TASK TO CARRY OUT
Say how many of the lines below include the word "from". Only the number should be given.

[Source data]
*** Begin section ***

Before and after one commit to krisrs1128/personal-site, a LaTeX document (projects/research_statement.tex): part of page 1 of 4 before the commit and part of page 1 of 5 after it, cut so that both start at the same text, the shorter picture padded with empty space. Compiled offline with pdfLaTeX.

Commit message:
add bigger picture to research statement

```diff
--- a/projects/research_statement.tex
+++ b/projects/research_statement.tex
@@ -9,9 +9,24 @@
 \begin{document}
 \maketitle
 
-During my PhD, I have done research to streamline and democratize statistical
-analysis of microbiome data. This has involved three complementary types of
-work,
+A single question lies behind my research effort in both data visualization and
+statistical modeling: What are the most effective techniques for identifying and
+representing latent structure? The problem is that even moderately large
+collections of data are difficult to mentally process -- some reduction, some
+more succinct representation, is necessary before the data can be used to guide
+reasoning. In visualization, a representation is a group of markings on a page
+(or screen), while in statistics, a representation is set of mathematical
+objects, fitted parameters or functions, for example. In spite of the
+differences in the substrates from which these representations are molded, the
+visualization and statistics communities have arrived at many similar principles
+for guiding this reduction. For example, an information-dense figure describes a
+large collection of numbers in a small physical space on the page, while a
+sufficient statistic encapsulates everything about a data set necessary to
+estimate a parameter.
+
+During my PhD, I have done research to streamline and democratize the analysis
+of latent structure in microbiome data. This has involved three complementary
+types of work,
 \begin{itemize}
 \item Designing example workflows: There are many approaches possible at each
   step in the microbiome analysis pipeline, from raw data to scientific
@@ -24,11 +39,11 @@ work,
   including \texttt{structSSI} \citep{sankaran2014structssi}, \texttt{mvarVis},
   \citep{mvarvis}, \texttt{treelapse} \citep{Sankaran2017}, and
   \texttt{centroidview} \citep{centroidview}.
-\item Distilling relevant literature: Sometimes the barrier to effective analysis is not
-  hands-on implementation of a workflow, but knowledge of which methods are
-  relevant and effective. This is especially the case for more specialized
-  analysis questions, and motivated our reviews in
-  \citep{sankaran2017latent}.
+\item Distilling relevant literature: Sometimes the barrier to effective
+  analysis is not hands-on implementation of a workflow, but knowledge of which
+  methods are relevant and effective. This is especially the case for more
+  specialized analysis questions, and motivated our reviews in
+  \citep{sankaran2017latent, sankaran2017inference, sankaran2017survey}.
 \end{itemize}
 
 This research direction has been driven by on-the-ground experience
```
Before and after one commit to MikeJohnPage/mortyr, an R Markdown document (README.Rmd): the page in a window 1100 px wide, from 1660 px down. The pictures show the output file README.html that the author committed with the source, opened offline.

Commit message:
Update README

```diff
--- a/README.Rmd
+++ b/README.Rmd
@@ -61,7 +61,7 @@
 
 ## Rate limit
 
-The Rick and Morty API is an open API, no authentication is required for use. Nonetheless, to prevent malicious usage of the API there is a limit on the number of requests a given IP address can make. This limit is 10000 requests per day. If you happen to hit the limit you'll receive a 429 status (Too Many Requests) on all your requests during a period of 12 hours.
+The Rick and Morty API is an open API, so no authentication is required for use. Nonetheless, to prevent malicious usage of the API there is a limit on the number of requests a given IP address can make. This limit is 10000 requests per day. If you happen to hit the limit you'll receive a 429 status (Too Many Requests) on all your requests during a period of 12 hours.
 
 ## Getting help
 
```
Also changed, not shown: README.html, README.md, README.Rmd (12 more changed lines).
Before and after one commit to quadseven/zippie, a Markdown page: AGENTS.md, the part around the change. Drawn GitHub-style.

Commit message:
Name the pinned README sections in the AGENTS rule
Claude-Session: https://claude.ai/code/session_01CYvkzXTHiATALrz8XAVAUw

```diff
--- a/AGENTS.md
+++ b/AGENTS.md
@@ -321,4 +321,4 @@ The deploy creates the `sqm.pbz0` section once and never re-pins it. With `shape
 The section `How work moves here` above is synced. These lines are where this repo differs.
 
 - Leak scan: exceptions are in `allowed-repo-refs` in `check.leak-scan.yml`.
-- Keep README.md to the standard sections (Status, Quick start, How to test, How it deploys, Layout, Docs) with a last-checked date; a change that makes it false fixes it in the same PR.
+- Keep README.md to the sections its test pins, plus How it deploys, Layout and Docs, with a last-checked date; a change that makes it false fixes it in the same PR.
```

*** End section ***

COMPLETED TASK
3